We could benefit from such an analysis and hopefully be more prepared, as a community, to deal with any other situations like the Chai Vang case. There's been a lot said about how Chai Vang's lawyers, the legal system, and this society failed him...but the Hmong community failed him as well.

Anonymous said...

I'm not Asian by birth, I'm Asian American by Family: in my second marriage I am wife to a Honkie jok-sing (sp) Chinese Minnesotan. We fell in love because of who we are, not our races; because of our commonalities.

But in my first marriage, I was married to a German Wisconsin-Minnesotan, whose family never really accepted me (the commonalities were there but not embraced). And they are from a very small town much like one I'd lived in as a child, where family of mine lived for many, many years. Yet from my experiences with my closet-homo/biget-phobed ex and his family, added to my mostly everybody's white (unless you're Indian) time up North in Mn, I know exactly what Vang encountered in the woods.

It's not like I haven't dealt with that sort all my life, in all it's moods.

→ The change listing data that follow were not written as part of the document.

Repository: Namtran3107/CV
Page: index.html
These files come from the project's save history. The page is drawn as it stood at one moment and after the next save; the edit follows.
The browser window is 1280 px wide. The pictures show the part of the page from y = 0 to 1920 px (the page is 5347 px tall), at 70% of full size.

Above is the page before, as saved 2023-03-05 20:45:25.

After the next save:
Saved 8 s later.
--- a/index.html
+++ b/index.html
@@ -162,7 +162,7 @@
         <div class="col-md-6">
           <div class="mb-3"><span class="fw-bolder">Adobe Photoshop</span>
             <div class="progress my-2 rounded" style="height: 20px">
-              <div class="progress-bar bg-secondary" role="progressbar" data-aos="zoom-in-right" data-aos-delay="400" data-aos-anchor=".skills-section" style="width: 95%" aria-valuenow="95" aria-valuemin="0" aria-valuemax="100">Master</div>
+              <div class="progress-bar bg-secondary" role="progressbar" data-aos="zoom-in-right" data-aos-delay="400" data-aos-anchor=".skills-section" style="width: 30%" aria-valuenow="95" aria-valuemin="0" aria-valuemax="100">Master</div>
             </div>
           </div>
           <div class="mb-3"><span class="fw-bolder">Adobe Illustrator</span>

He was a victim of automatically-racist white hunters, trapping and torturing him, thinking him helpless. And then, after it all, yes, he was victim of the Hmong and other T.C. Asian communities, they who abandoned him as a scapegoat, that they themselves not be marked. . . .

Survival, via fear, is still not standing up for yourself, no matter where you are.

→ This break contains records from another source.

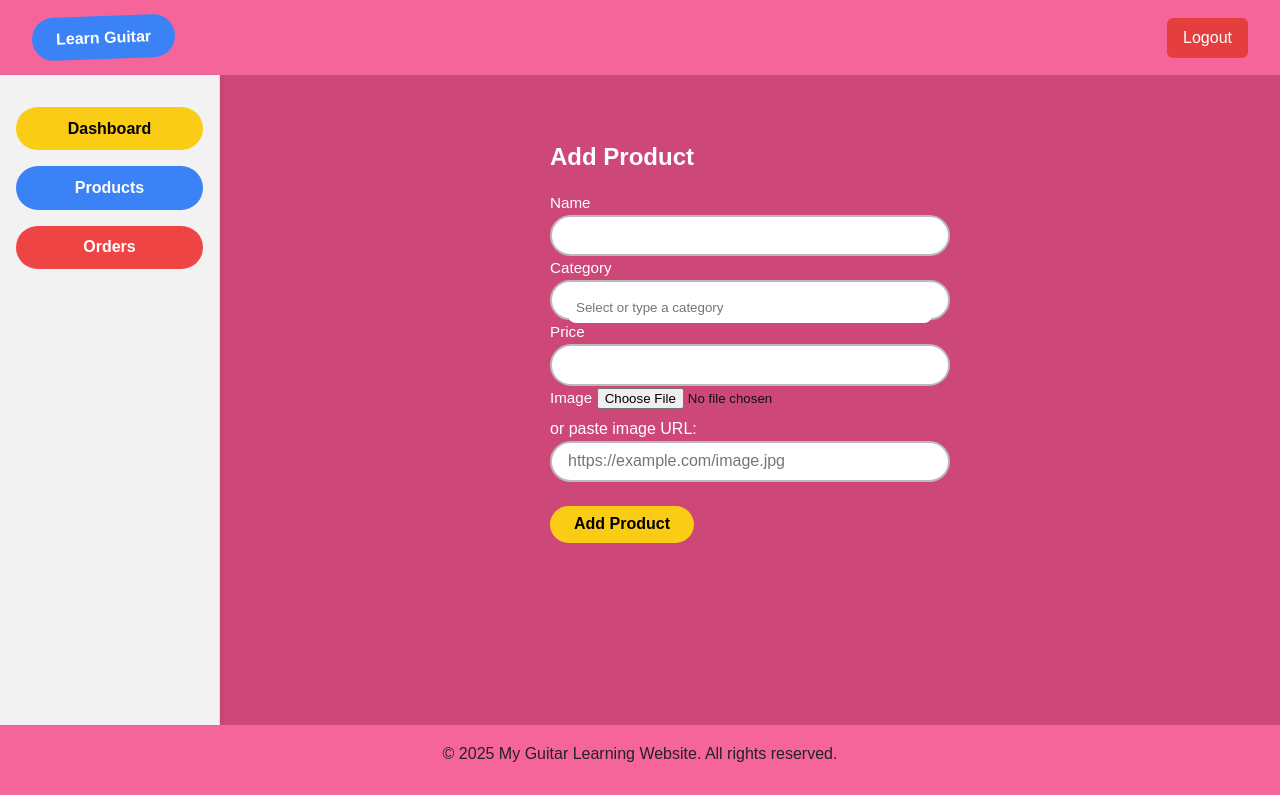
Repository: rywkoo/LearnGuitar
Page: templates/admin/addproduct.html
These files come from the project's save history. The page is drawn as it stood at one moment and after the next save; the edit follows.
The browser window is 1280 px wide. The pictures show the whole page.
The page is served by the project's application, run on Flask 3 (app.py). The template is opened directly, without the code that normally fills it, so the values that code supplies are empty.

Above is the page before, as saved 2025-08-25 22:41:15.

After the next save:
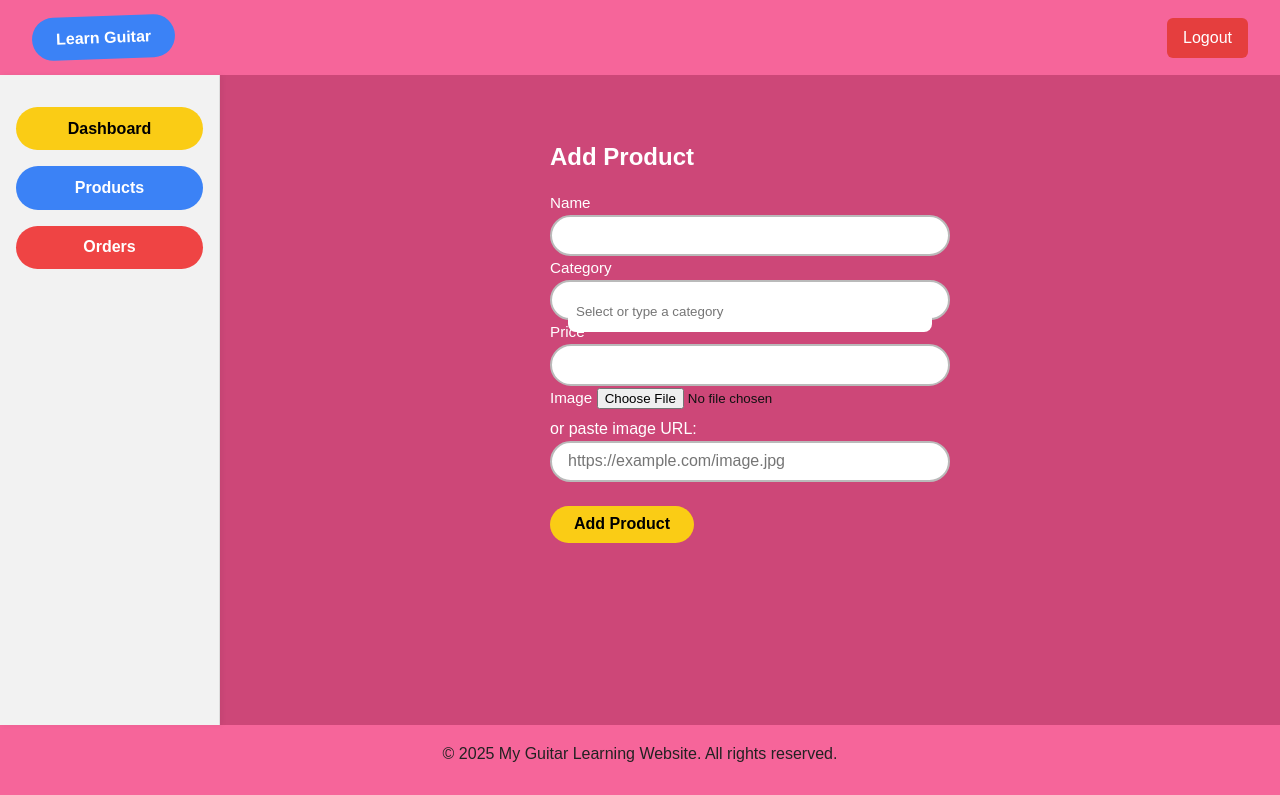
Saved 27 s later.
--- a/templates/admin/addproduct.html
+++ b/templates/admin/addproduct.html
@@ -12,6 +12,7 @@
 
 .custom-dropdown input {
   width: 100%;
+  height: 40px;
   padding: 0.5rem;
   border-radius: 8px;
   border: 1px solid #ccc;
@@ -19,7 +20,7 @@
 
 .dropdown-list {
   position: absolute;
-  top: 80%;
+  top: 100%;
   left: 0;
   right: 0;
   background: #fff;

Anybody who's been different can tell you that.

I know I live it every day, and that I am protecting my son from being victimized for being different, for not conforming to the unremarkable, by pulling him out of his brand-new charter school.

Until and unless we think of ourselves as US, not some race-branding/classist/etc. group, nothing will change.

Sometimes, we have to stand up to ourselves to do so.

Sometimes, we simply have to stand, and be ourselves, and openly embrace ALL we are, to do so.

My family is not limited to birth, or marriage, it is expanded by birth, marriage, friendship, the Internet, and all our commonalities.

I was ashamed of my entire hometown Twin Cities community for abandoning this man a year ago. Ashamed and yet, not surprised.

I'd like to be surprised, one of these days. It would be a good thing.

**Re LH's comments - the "others" get racism against themselves, too. It goes both ways - and is still despicable.

***Re: Anonymous' comments - the entire TC community could use such a book, even a movie. I'd love to see a movie like this, with real rednecks and Hmong actors, over in a big Indie festival, even Cannes. That'd be awesome. :)


Anonymous said...

Yes..i think that the Asians are being discriminated these days from white people. from experiences i think that white people tend to be racist around asians because of their looks, way of culture. i don't undrstand why they act like's just stupid.

i also think that the Hmong people should be able to speak out about it..but when i think about it..even though that we they even care to handle the proble? my question is why??